After the group discussed those issues, Castle presented the River Center with an award and visited various sites along the river that highlighted those efforts and announced that $37,000 in funding would allocated to the Kenai Peninsula Steam Watch Program.
“This River Center, I was saying to (River Center Director) John (Mohorcich), this is unique,” she said. “I have never seen a center like this. We talk about one stop shopping for permits and regulatory advice on projects, but I have never seen it like this.”
In his closing comments, Dean Hughes, an Alaska Department of Fish and Game habitat biologist, told Castle to not make it unique.
“Make it the norm,” he said.
Said Andy Loranger, Kenai National Wildlife Refuge manager, “Let us be an example.”
Mohorcich said that while the River Center has had success in permitting, it has also seen its challenges.
“Not always do these regulations match, but I think that’s one big importance of this center is that you actually can sit around this table and have those discussions,” he said. “I think we’ve been successful in reaching some agreements and some direction to be able to accomplish those things in a timely manner.”
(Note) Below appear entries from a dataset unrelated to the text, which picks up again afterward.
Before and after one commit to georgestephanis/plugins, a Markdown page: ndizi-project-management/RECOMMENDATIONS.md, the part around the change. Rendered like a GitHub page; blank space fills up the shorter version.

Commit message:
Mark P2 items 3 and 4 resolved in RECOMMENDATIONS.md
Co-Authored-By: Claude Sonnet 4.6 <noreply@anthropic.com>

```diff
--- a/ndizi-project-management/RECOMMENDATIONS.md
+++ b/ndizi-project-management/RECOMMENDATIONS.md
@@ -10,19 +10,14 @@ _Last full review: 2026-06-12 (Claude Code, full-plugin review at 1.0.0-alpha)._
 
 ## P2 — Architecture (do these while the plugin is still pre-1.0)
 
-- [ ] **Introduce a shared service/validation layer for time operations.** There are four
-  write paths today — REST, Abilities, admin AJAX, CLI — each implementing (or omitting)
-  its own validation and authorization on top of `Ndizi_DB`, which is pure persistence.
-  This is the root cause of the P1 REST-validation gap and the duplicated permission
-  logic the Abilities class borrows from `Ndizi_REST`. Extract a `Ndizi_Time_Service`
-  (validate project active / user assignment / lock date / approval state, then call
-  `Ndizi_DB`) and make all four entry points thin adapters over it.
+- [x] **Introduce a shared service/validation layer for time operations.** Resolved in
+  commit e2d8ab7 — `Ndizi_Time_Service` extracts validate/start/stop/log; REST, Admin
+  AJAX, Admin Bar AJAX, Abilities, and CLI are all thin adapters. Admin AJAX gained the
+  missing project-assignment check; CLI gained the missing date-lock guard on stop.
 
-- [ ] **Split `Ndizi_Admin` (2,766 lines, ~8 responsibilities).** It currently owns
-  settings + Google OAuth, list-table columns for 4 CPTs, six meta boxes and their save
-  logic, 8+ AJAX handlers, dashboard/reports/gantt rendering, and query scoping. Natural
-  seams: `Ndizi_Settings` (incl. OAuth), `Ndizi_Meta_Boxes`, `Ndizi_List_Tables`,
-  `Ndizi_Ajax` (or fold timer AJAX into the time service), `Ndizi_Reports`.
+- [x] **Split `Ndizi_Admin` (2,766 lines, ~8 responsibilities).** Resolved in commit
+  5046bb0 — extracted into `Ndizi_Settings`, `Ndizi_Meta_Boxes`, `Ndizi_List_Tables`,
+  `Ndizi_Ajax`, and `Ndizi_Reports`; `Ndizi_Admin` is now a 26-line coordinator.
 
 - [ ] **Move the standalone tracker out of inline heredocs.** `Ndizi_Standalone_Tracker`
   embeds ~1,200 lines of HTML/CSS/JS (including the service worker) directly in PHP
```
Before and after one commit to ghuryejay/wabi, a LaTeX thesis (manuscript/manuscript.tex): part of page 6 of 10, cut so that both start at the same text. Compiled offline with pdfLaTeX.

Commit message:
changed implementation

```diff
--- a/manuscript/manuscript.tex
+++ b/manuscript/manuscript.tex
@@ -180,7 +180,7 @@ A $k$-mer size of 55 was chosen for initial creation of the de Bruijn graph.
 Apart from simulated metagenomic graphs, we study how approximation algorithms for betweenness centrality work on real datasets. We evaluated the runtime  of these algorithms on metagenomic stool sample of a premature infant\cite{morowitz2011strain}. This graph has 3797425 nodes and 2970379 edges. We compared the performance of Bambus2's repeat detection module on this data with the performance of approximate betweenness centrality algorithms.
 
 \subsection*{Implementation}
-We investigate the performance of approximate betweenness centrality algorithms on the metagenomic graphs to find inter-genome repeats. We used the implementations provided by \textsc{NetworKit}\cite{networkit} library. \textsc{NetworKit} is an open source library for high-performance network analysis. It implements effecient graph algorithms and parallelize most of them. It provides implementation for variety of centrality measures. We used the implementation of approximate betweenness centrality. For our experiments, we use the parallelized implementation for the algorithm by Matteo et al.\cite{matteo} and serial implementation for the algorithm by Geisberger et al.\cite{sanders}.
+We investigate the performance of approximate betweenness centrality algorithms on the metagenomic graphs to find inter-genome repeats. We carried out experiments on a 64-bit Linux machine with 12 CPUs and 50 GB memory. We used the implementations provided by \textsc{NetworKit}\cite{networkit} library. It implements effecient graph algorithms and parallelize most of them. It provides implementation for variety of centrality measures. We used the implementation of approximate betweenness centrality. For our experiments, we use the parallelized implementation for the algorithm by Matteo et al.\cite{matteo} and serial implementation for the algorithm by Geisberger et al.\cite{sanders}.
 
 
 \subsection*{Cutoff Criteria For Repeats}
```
Robert Ruffner, executive director of the Kenai Watershed Forum, said despite the Kenai River’s successes, it still lacks water quantity data, especially in the watershed’s smaller river systems.
“We’ve had some major natural events happen — the spruce bark beetle effects on the Peninsula that are just a decade or 15 years old,” he said. “It really changed our landscape in a very dramatic way and the science behind understanding what that means for the water in the streams is really lacking here.”
Paul Shadura, board director of the Kenai Peninsula Fisherman’s Association, said the Kenai River is an artery to the fishing industry in Cook Inlet and the River Center has represented a “balancing act,” among user groups.
Shadura also discussed this year’s king salmon run and the restrictions forced on fishermen.
“This is a huge canary in the coal mine,” he said. “We are worried and as we go forward, we are hoping this center will be helpful to determine if in fact our spawning areas and nursery grounds are maybe being affected by maybe loving the river to death as (Soldotna) Mayor (Peter) Micciche has said.”
Sue Mauger, science director for Cook Inletkeeper, addressed the anadromous stream protections on the books in the borough and the subsequent “education problem” it created.
“The kids aren’t going to save us,” she said. “This is something that can be pushed back in the next year. It is adult education that is super important and even though in here we all preach to the choir a lot ... there is a big gap to convince the local land owner that what they do matters.”
Mauger said even if the problem with king salmon stocks turns out to be in the ocean, local river protection efforts shouldn’t wane.
“Once that is corrected or shifts or whatever, the fish still come back to the watershed and if we have dropped the ball on the watershed then what we all fear will have come to happen,” she said.
Hughes also talked about the constant need for education and dispelling misguided distrust in those who manage the river. He said the River Center has helped with that.
“It is easy to be angry at government when it is just a box or a building,” he said. “But when it is people, when it is your neighbors, it is really hard to have distrust of those people because your kids go to school with those people.”
Mohorcich gave Castle a copy of the River Center’s “On the River” publication before she gave her closing remarks.
“Your work is not yet complete, as you all know,” she said. “I just want to encourage you to keep at it and keep fighting the good fight recognizing that not everyone has their head in the same place as where this group is this morning.
“But it is really, really important to all of us and our children and grandchildren that you keep on going and keep working to preserve this asset you all recognize as so important.”
Brian Smith can be reached at firstname.lastname@example.org.